This description, though, doesn’t do the hike complete justice. Admittedly it is not as satisfying as a hike up one of Oman’s wadis where a clear pool or even a waterfall might serve as a reward, but the views from the summit of the trail and the delivery, at the end, into the secret lanes behind the souq is certainly worthwhile. Where else, for instance, can someone look over Mutrah Harbor with such calm? Where else can someone see both sides of Oman with such clarity: the new/urban and the ancient/traditional?
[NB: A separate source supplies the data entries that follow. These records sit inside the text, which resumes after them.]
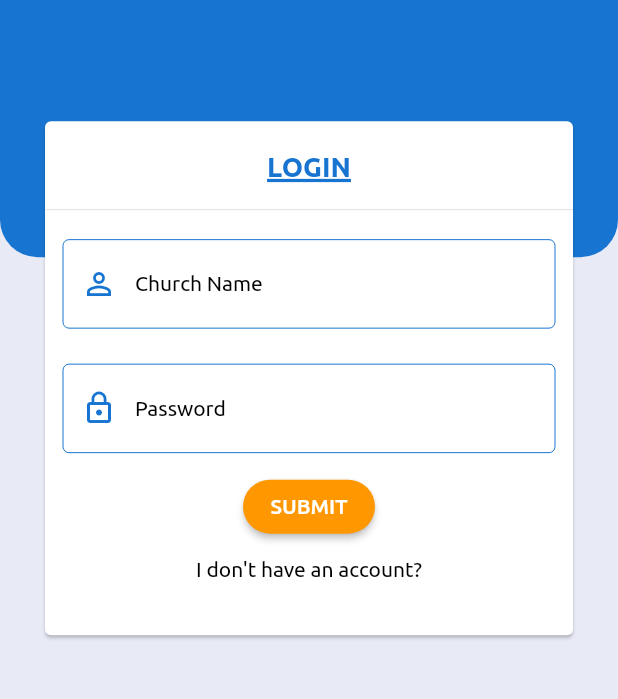
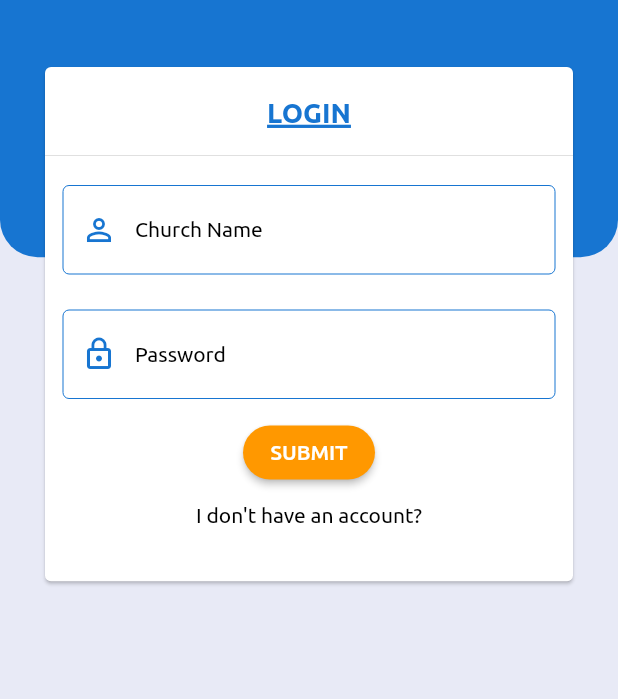
Before and after one commit to DeleMike/smart-church, a Flutter app: the screen it shows after launch, on a phone screen of 412 x 824 dp, the part 299-998 px from its top. Run offline on Flutter 3.47's test engine with Material 2 defaults, Android fonts, the phone set to English and light mode, and no system bars.

Commit message:
add auth form

```diff
--- a/lib/screens/auth_screen.dart
+++ b/lib/screens/auth_screen.dart
@@ -1,6 +1,7 @@
 import 'package:flutter/material.dart';
 
 import '../widgets/auth_form.dart';
+import '../widgets/landscape_auth.dart';
 
 class AuthScreen extends StatelessWidget {
   @override
@@ -42,8 +43,14 @@ class AuthScreen extends StatelessWidget {
                     ],
                   ),
                 ),
-                Center(
-                  child: AuthForm(),
+                SingleChildScrollView(
+                  child: Column(
+                    mainAxisAlignment: MainAxisAlignment.center,
+                    children: [
+                      SizedBox(height: 150),
+                      AuthForm(),
+                    ],
+                  ),
                 ),
               ],
             )
@@ -51,14 +58,3 @@ class AuthScreen extends StatelessWidget {
     );
   }
 }
-
-class LandscapeAuthScreen extends StatelessWidget {
-  @override
-  Widget build(BuildContext context) {
-    return Container(
-      child: Center(
-        child: Text('Landscape view'),
-      ),
-    );
-  }
-}
```
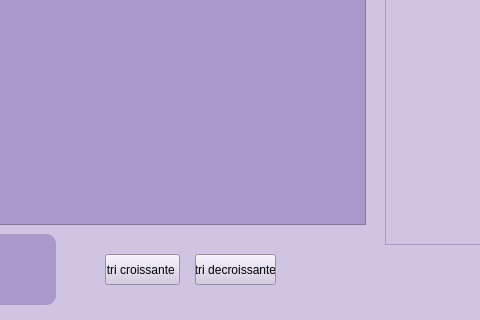
Above: gestion_employe.ui from brahimABD98/smartkids before the change; both pictures show x 225 to 705 and y 256 to 576 of the 936 by 576 pixel window. Below: the same form after it.
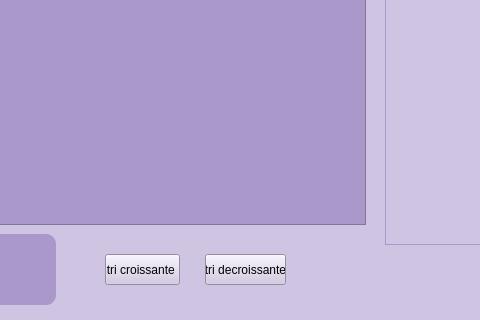
That is the form after the change. The open tabs and pages were chosen to show the change. Icons and pictures are not drawn.

```diff
--- a/gestion_employe.ui
+++ b/gestion_employe.ui
@@ -939,7 +939,7 @@
      </property>
      <property name="geometry">
       <rect>
-       <x>410</x>
+       <x>420</x>
        <y>430</y>
        <width>81</width>
        <height>31</height>
```
Left out of the diff: 4 changed lines with no effect on the pictures.
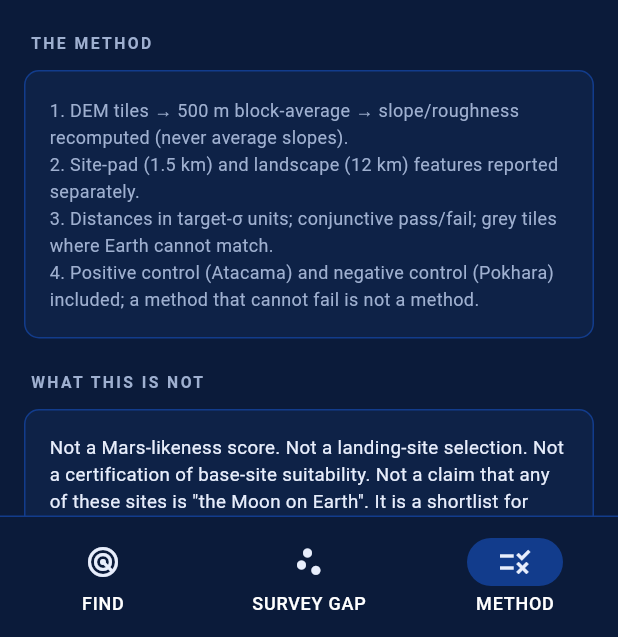
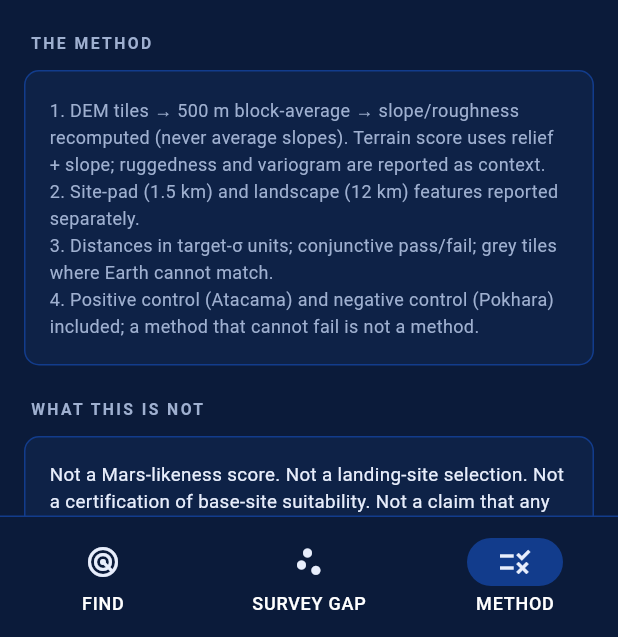
Before and after one commit to sushant-me/roamer, a Flutter app: the screen it shows after launch, item 3 of the bottom bar chosen, on a phone screen of 412 x 824 dp, the part 599-1236 px from its top. Run offline on Flutter 3.47's test engine with Material 3 defaults, Android fonts, the phone set to English and light mode, and no system bars.

Commit message:
review: terrain ruggedness/variogram context on records (arunlohar11 point 1)

```diff
--- a/lib/main.dart
+++ b/lib/main.dart
@@ -448,6 +448,13 @@ class SiteScreen extends StatelessWidget {
               style: TextStyle(color: kMuted, fontSize: 10.5, height: 1.4)),
         ),
         Padding(
+          padding: const EdgeInsets.fromLTRB(20, 2, 20, 0),
+          child: Text(
+            'Terrain context: elevation ${site.alt.round()} m · ruggedness (mean residual) ${site.terrain['rough_m'] ?? '—'} m · variogram slope ${site.terrain['vario_slope'] ?? '—'} — reported, not separately scored.',
+            style: const TextStyle(color: kGrey, fontSize: 10, height: 1.4),
+          ),
+        ),
+        Padding(
           padding: const EdgeInsets.fromLTRB(20, 0, 20, 0),
           child: Text(
             'Ground thermal context: skin (MERRA-2/NASA POWER) seasonal ±${site.thermal['skin_seasonal_amp_k'] ?? '—'} K · soil 6 cm (ERA5-Land 2024) seasonal ±${site.thermal['soil_seasonal_amp_k'] ?? '—'} K, diurnal ±${site.thermal['soil_diurnal_amp_k'] ?? '—'} K — context only, not scored.',
@@ -771,7 +778,7 @@ class MethodView extends StatelessWidget {
     ])),
     const _SectionLabel('THE METHOD'),
     Panel(child: Column(crossAxisAlignment: CrossAxisAlignment.start, children: const [
-      Text('1. DEM tiles → 500 m block-average → slope/roughness recomputed (never average slopes).', style: TextStyle(color: kMuted, fontSize: 12, height: 1.5)),
+      Text('1. DEM tiles → 500 m block-average → slope/roughness recomputed (never average slopes). Terrain score uses relief + slope; ruggedness and variogram are reported as context.', style: TextStyle(color: kMuted, fontSize: 12, height: 1.5)),
       Text('2. Site-pad (1.5 km) and landscape (12 km) features reported separately.', style: TextStyle(color: kMuted, fontSize: 12, height: 1.5)),
       Text('3. Distances in target-σ units; conjunctive pass/fail; grey tiles where Earth cannot match.', style: TextStyle(color: kMuted, fontSize: 12, height: 1.5)),
       Text('4. Positive control (Atacama) and negative control (Pokhara) included; a method that cannot fail is not a method.', style: TextStyle(color: kMuted, fontSize: 12, height: 1.5)),
```
Also changed, not shown: 2 other files.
That these two elements coexist so well in Oman is truly a significant feature of the country, one that should be noted as Quite Right and compared to other places, like Dubai, where the new overshadows everything and the heart of the country is no longer its own; or, like Riyadh, where the tension and resistance against modernity is a much more palpable current.
Mutrah Harbor, as seen from Trail C38.
Here, in this photo, one can see quite a lot of Oman: starting in the background, above the mountainous horizon, a glimpse of the Gulf of Oman, which connects the Strait of Hormuz to the Indian Ocean; cut into that far hillside, a new project expanding the port facilities leaves a scar of ashen land; below it the white-washed stucco buildings, some of them centuries old, gild the corniche boulevard along Mutrah Harbor; there, behind a layer or two of security and with guard boats around it, Sultan Qaboos’ yacht is often moored (the small cruise-ship on the right-hand side of the bay); even closer, two traditional Omani Dhows, transport and fishing vessels, recall the heydey of Oman’s Indian Ocean trading Empire, which included parts of the African and Iranian and Afghan coasts as well as strong links to India; then, on the hill in the foreground of the harbor, below the level of the camera, a 16th Century relic of Portugeuse occupation nests above the corniche, medieval and lordly, although again testifying to Oman’s former glory as the Omanis were one of very few examples of successful indigenous resistance to colonialism; then, in the very foreground, the jagged cliffs themselves, empty, barren, dusty and forelorn except where a view like this breaks upon the intrepid hiker!